Differences are inevitable in any relationship. However, when those differences escalate to the point of violence or a threat of violence, the court may impose a protective order against the alleged aggressive party.
Basically, a protective order, as the name suggests, is meant to protect the alleged victim from physical, emotional, verbal or sexual abuse. If there is an active order of protection against you, it is important that you comply with its terms. A violation is a serious offense that can lead to an arrest.
Every order of protection is unique. That said, here are common ways you might violate an active order of protection.
Contacting your victim
Typically, a protective order will bar you from coming into contact with your accuser. The order will often require you to keep a certain distance from the victim. It will also bar you from contacting them in any way, except under specific conditions. Whether you believe the order was justified or not, do not contact your accuser in an attempt to straighten out things. They might use this as evidence that you are attempting to defeat justice.
What if they contact you instead? Well, this too can be tricky. If you have to contact your accuser, demand that such meetings happen in the presence of your legal counsel.

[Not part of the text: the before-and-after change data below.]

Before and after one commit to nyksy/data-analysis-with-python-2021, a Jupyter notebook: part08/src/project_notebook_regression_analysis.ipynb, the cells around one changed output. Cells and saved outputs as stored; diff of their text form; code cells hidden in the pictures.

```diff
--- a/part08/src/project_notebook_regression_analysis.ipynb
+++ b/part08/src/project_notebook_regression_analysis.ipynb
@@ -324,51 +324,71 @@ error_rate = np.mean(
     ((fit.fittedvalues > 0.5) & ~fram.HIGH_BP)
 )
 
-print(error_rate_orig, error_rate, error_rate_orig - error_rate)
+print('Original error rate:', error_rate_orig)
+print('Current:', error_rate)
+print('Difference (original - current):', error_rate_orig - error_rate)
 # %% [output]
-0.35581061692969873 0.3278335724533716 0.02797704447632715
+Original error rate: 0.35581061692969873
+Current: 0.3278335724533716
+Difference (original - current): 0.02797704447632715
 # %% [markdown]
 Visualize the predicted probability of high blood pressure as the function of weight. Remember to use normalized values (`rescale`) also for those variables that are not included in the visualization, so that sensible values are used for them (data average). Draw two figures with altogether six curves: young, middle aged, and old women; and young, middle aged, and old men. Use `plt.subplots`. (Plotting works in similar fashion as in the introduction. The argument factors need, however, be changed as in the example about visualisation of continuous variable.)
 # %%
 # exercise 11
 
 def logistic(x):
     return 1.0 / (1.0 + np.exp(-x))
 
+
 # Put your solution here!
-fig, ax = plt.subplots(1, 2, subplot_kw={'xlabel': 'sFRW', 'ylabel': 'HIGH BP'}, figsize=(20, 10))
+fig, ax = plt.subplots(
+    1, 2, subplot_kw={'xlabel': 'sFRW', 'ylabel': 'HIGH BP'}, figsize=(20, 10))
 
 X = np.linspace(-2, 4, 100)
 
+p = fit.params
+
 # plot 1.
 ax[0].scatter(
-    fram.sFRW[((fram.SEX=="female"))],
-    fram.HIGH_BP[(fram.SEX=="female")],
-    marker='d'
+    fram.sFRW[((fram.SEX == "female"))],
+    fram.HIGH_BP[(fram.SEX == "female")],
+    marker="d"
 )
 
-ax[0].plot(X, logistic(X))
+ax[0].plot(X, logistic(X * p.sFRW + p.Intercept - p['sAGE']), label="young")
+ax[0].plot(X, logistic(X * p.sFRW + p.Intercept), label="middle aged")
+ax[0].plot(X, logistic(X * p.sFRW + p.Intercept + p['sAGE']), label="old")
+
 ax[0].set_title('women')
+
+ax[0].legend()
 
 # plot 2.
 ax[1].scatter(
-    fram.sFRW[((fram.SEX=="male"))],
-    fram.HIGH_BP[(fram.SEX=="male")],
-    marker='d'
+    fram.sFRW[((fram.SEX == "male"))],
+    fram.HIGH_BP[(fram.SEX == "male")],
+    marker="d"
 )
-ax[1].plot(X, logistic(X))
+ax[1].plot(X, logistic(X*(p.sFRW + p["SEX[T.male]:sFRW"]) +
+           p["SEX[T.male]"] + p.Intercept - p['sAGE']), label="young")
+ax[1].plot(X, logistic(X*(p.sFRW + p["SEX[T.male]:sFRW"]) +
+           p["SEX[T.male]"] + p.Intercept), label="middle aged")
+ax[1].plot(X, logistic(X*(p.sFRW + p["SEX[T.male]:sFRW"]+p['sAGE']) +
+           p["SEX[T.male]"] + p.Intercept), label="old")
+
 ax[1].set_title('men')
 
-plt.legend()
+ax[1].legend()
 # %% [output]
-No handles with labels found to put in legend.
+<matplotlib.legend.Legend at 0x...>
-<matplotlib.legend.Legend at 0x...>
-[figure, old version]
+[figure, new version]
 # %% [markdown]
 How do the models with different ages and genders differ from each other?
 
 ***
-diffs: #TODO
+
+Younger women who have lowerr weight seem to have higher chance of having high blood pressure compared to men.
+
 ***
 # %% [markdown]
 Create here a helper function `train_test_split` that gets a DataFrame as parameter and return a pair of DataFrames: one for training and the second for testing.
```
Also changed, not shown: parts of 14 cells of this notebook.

Refusing to leave the home
Most often, the domestic violence-related order of protection may direct you to leave the home you are currently sharing with your accuser. The court may direct the cops to accompany you to the home so you can collect your personal effects. Refusing to leave the home if the court directs you to do so could amount to contempt, and this can land you in serious trouble with the law.
Protecting your rights
While the terms of a protective order may be complicated, it is in your best interest that you strictly adhere to them. Learning how South Dakota protective orders work can help you protect your rights and interests if there is one taken out against you.